MANAGEMENT at Punchestown racecourse expressed relief this week that Monsoon-like weather conditions failed to halt the five day festival, which ended on Saturday.
Driving rain and wind gusts of up to 90 kph threatened not to only to make racing unsafe but to uproot temporary structures, including marquees hosting groups of visitors to the event.
The worst of the weather arrived on Wednesday when 40 millimetres of rain - almost two inches – fell on the racecourse amid fears that the most popular annual event in the county would have to be abandoned.
“We had our concerns but the Clerk of the Course decided that racing conditions were adequate. The second problem we had was about possible wind damage to temporary buildings, fences on the course and railings but these were fine too,” racing manager Richie Galway told the Leader.
The number filing through the turnstiles fell as the bad weather broke (the attendance figure for Wednesday was 11,517 – down almost 6,000 on 2011). And there was a corresponding drop in the amount of money gambled on the tote - down from over €1m in ‘11 to less than €420,000. Betting was also adversely affected as some races were called off.
The Thursday attendance was down by 2,240 to 13,300 and the amount of money gambled that day also went through the floor.
Tote turnover on the five races was €290,000 as compared with 985,400 in ‘11 and wagers with bookmakers fell from €1,544, 400 to€656,200.
Nevertheless efforts by the racecourse to attract more visitors proved successful.

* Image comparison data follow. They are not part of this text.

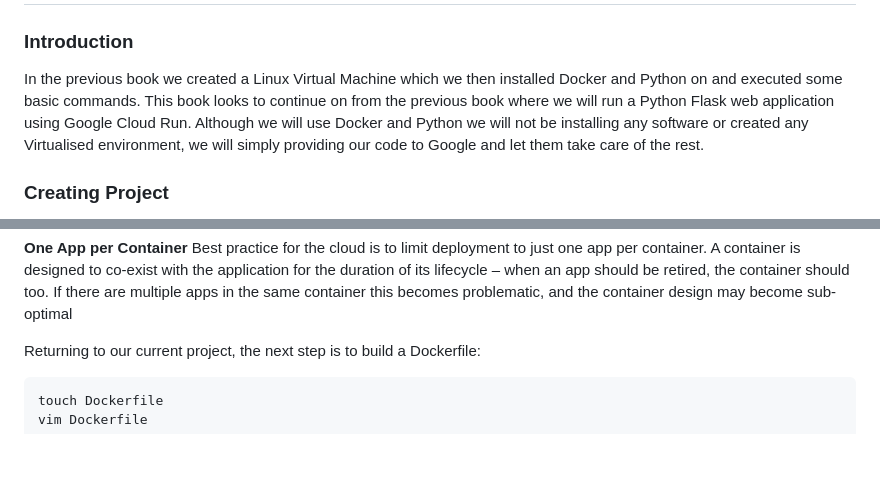
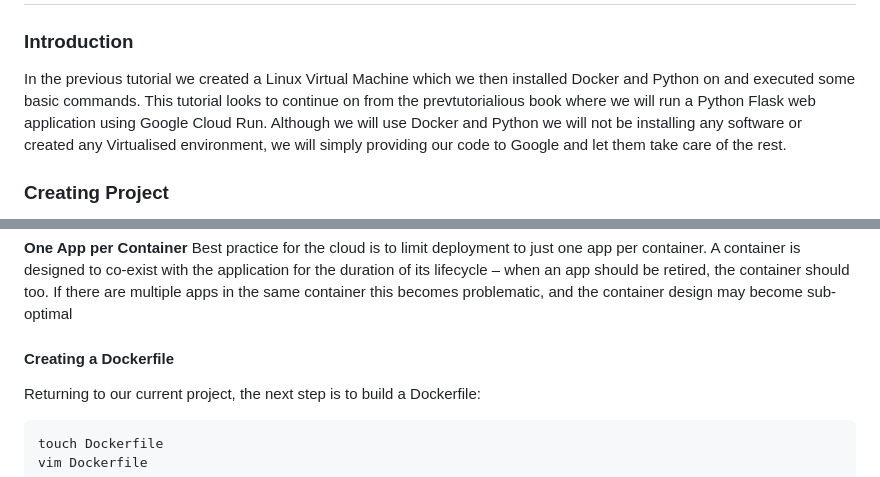
Before and after one commit to MJMortensonWarwick/cnc-workbook, a Markdown page: day-2/GCP_ServerlessWebApp.md, 2 parts joined by grey strips. Rendered like a GitHub page; blank space fills up the shorter version.

```diff
--- a/day-2/GCP_ServerlessWebApp.md
+++ b/day-2/GCP_ServerlessWebApp.md
@@ -2,7 +2,7 @@
 
 ### Introduction
 
-In the previous book we created a Linux Virtual Machine which we then installed Docker and Python on and executed some basic commands. This book looks to continue on from the previous book where we will run a Python Flask web application using Google Cloud Run. Although we will use Docker and Python we will not be installing any software or created any Virtualised environment, we will simply providing our code to Google and let them take care of the rest.
+In the previous tutorial we created a Linux Virtual Machine which we then installed Docker and Python on and executed some basic commands. This tutorial looks to continue on from the prevtutorialious book where we will run a Python Flask web application using Google Cloud Run. Although we will use Docker and Python we will not be installing any software or created any Virtualised environment, we will simply providing our code to Google and let them take care of the rest.
 
 ### Creating Project
 
@@ -174,6 +174,7 @@ Docker Compose is a useful tool to help automate container configuration. Docume
 __One App per Container__
 Best practice for the cloud is to limit deployment to just one app per container. A container is designed to co-exist with the application for the duration of its lifecycle – when an app should be retired, the container should too. If there are multiple apps in the same container this becomes problematic, and the container design may become sub-optimal
 
+#### Creating a Dockerfile
 
 Returning to our current project, the next step is to build a Dockerfile:
 
```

On Friday some 27,300 people turned up - an increase of more than 2,000. Saturday’s attendance was also up year on year to 25,200 from 23,300. Overall the attendance was some 91,000 or just 4,000 less than the 2011 figure. A number of races – nine in all – were called off and these will be rescheduled as part of a two day meeting to go ahead on Tuesday and Wednesday May 8 and 9.
Mr. Galway said the race cancellations and will have “financial implications” for the racecourse.
“There will be a loss but thanks to the goodwill of so many people who knew what we were faced with, we got through most of the meeting and without injuries to jockeys or horses, apart from one who had a broken nose but still rode,” Mr. Galway said.
He stressed too that the decisions to proceed with racing and to allow the public in when the elements threatened temporary structures were were made independently of each other.